Fresh concerns have been raised around the negative impact of burnout among nurses and other health professionals on patient safety, following the findings of a new study.
A systematic review, published in the British Medical Journal, found that doctors working in emergency care who experienced burnout were more than twice as likely to be involved in a patient safety incident.
“We are continuing to see increased mental health and wellbeing issues”
It adds to the mounting evidence that high workloads, long hours, understaffing and general lack of support, which cause burnout in nurses and other health professionals, are putting patient safety at risk.
The review included data from 170 previous studies on self-reported burnout in physicians and its effects on career progression and quality of patient care. Data from almost 240,000 physicians was included in the analysis.
Burnout was most common in hospital settings and, specifically, in those working in emergency medicine and intensive care.
Doctors reporting burnout were four times less likely to experience job satisfaction, more than three times as likely to regret their choice of career and to be considering leaving their job.
Burnout was associated with a doubling in the risk of patient safety incidents.
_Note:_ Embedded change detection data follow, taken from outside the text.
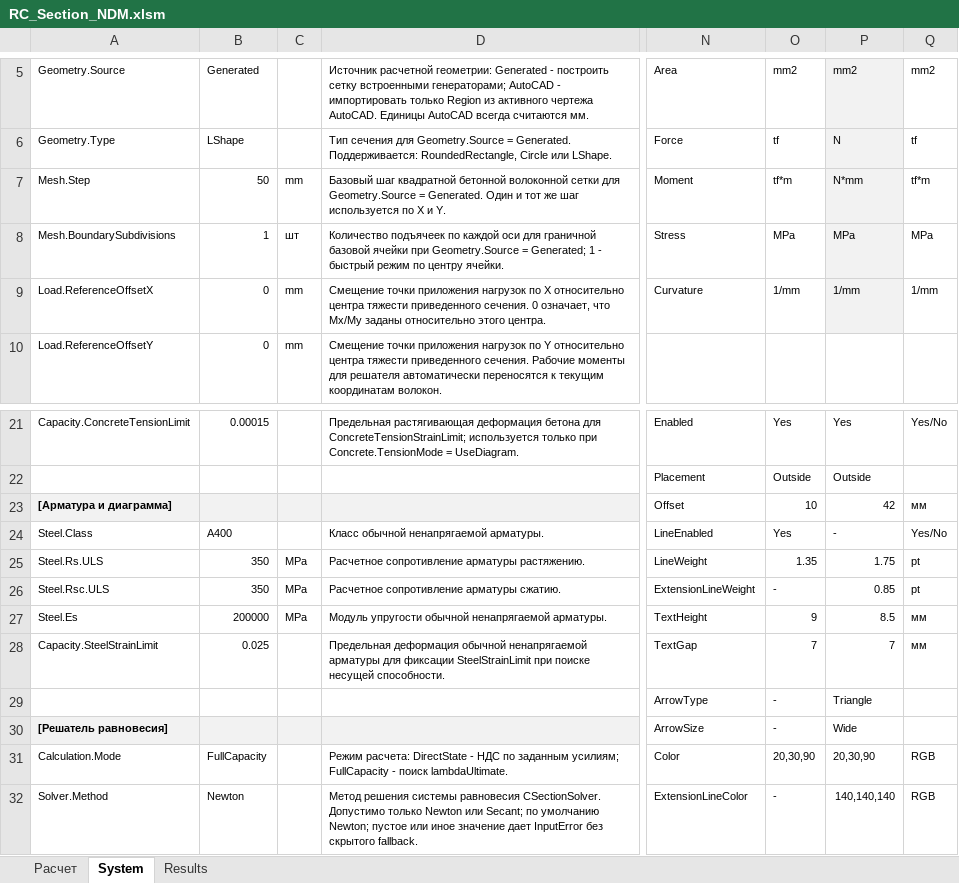
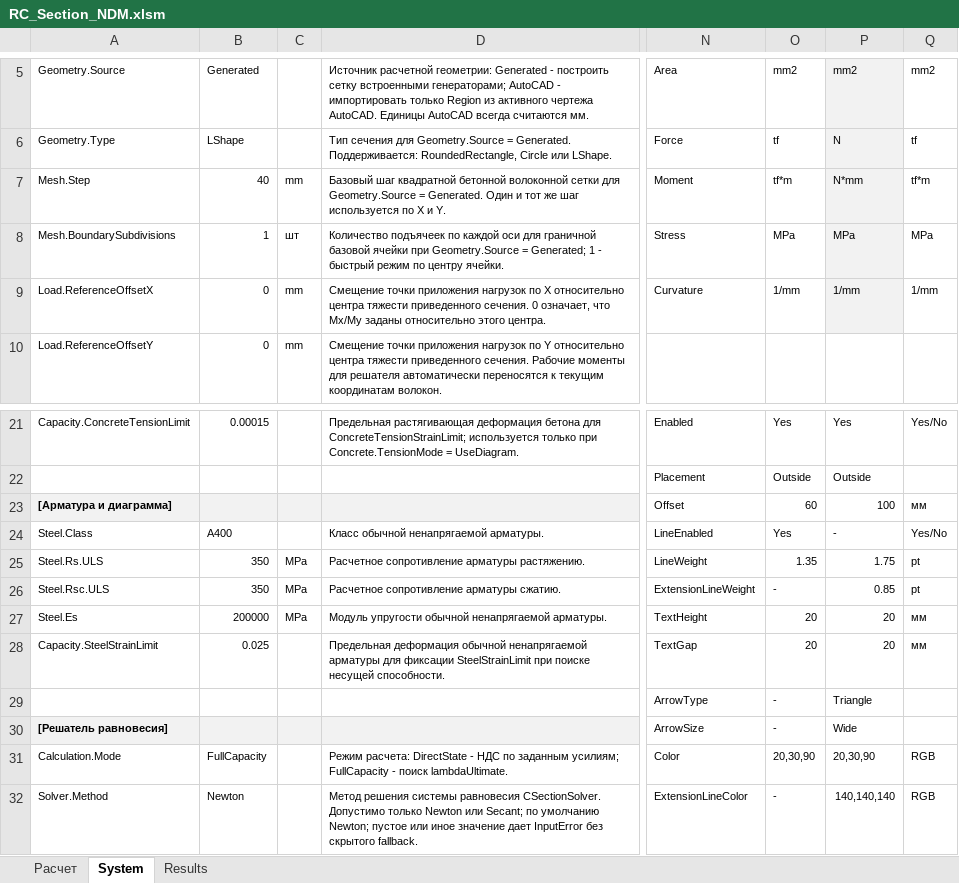
Before and after one commit to AhraAvidzba/RC_Section_NDM, an Excel workbook: workbook/output/RC_Section_NDM.xlsm, sheet System, drawn as a sheet; only a part is shown, gaps mark what is left out; values as stored, in another font and other column widths than the file's, no borders; the diff names each change by its address in the sheet, - before the commit and + after, or states it on an @@ line.

```diff
--- a/workbook/output/RC_Section_NDM.xlsm (sheet System)
+++ b/workbook/output/RC_Section_NDM.xlsm (sheet System)
-B7: 50
+B7: 40
-O23: 10
+O23: 60
-P23: 42
+P23: 100
-O27: 9
+O27: 20
-P27: 8.5
+P27: 20
-O28: 7
+O28: 20
-P28: 7
+P28: 20
```
Also changed, not shown: sheet Results, sheet Расчет, charts or pictures, 1 other file.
This risk was highest in doctors aged 20-30 years and in those working in emergency medicine.
Nicki Credland, chair of the British Association of Critical Care Nurses (BACCN) and head of the department of paramedical, peri-operative and advanced practice at the University of Hull, said the same problems were found in ICU nursing.
“We are continuing to see increased mental health and wellbeing issues which translate into increased staff sickness, decreased job satisfaction, intention to leave, poor staff retention,” she said.
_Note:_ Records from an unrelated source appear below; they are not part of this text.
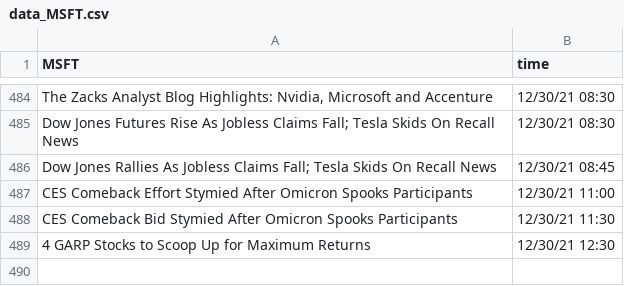
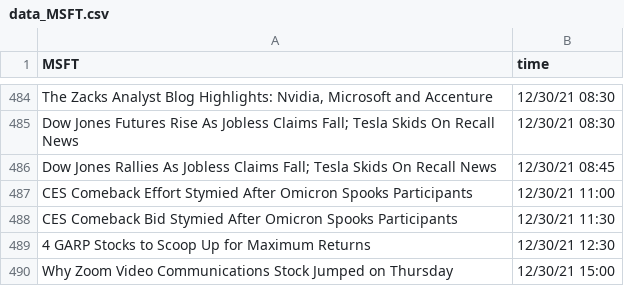
Before and after one commit to SophieLiuYQ/HeterogeneousComputing, a CSV file: data_MSFT.csv, drawn as a sheet; only a part is shown, gaps mark what is left out; the diff names each change by its address in the sheet, - before the commit and + after, or states it on an @@ line.

```diff
--- a/data_MSFT.csv
+++ b/data_MSFT.csv
+row 490: Why Zoom Video Communications Stock Jumped on Thursday | 12/30/21 15:00
```
Also changed, not shown: data_FB.csv, price_AAPL.csv, 7 other files.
She added that nurses experiencing burnout needed access to mental health and wellbeing support.
Other ways to tackle burnout include compassionate rostering and dedicated restorative supervision time, noted Ms Credland.
“Nurses are on their knees, faced with the combination of huge backlogs, a workforce crisis and plummeting morale”
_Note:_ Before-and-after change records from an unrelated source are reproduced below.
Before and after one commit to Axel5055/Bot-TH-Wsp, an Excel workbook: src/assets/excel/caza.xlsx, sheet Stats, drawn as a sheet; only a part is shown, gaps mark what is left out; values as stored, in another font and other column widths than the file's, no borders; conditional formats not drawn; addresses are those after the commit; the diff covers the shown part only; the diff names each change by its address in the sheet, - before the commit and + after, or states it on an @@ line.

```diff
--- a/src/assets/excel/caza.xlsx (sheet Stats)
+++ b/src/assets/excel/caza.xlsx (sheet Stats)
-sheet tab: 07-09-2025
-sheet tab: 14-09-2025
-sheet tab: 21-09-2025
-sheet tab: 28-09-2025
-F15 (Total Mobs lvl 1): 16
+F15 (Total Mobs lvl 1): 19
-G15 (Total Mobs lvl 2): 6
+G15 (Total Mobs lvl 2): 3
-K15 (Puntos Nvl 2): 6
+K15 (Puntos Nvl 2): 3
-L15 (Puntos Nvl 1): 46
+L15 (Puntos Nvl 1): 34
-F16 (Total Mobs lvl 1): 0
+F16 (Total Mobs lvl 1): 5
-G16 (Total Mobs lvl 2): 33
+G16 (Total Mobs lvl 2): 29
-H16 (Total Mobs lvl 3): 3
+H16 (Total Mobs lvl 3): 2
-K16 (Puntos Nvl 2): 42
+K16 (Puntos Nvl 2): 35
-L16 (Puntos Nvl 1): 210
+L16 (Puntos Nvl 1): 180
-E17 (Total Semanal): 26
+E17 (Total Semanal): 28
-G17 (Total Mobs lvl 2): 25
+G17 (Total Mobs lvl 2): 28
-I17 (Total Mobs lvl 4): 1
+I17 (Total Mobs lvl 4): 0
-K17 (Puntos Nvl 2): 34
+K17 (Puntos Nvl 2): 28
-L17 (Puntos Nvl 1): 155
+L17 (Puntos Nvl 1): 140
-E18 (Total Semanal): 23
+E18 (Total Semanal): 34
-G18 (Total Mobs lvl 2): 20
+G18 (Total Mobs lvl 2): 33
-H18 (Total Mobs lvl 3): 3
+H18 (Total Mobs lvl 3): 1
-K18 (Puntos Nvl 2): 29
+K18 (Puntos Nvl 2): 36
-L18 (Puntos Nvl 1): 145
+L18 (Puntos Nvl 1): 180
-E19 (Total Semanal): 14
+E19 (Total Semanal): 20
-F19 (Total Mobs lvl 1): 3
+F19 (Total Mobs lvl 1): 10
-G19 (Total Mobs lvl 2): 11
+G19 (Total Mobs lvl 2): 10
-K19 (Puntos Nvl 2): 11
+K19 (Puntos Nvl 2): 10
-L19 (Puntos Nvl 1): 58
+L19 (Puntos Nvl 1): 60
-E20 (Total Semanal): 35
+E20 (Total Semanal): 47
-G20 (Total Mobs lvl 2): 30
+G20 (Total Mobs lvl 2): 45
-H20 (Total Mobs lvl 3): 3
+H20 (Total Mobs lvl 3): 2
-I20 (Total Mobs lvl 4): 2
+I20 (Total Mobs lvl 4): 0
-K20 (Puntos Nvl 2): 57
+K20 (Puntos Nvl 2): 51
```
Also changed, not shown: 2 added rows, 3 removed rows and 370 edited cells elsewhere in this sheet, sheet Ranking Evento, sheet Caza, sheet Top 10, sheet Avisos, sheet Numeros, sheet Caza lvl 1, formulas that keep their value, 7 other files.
In addition, safe staffing levels, adequate pay, protected annual leave and supported career progression were essential to prevent burnout in critical care nurses, she said.
The Royal College of Nursing’s head of health, safety and wellbeing, Leona Cameron, agreed that the link between burnout and patient safety risk reported in the new study was also applicable to nurses.
“Although this study is about doctors not nursing staff, it appears to back up what we already know – which is that when there aren’t enough nurses on hand, it’s patient care that suffers,” she said.
“Academic studies have shown that when there aren’t enough nurses, the risk of death increases,” said Ms Cameron.
“Nursing staff are on their knees, faced with the combination of huge backlogs, a workforce crisis and plummeting morale.”
Ms Cameron reiterated the RCN’s calls for “urgent” investment in nursing, including fair pay for staff, and warned “until these issues are addressed those patients will continue to suffer”.
Nursing Times has been running its Covid-19: Are You OK? campaign since 2020 to lobby for appropriate mental wellbeing support for nurses.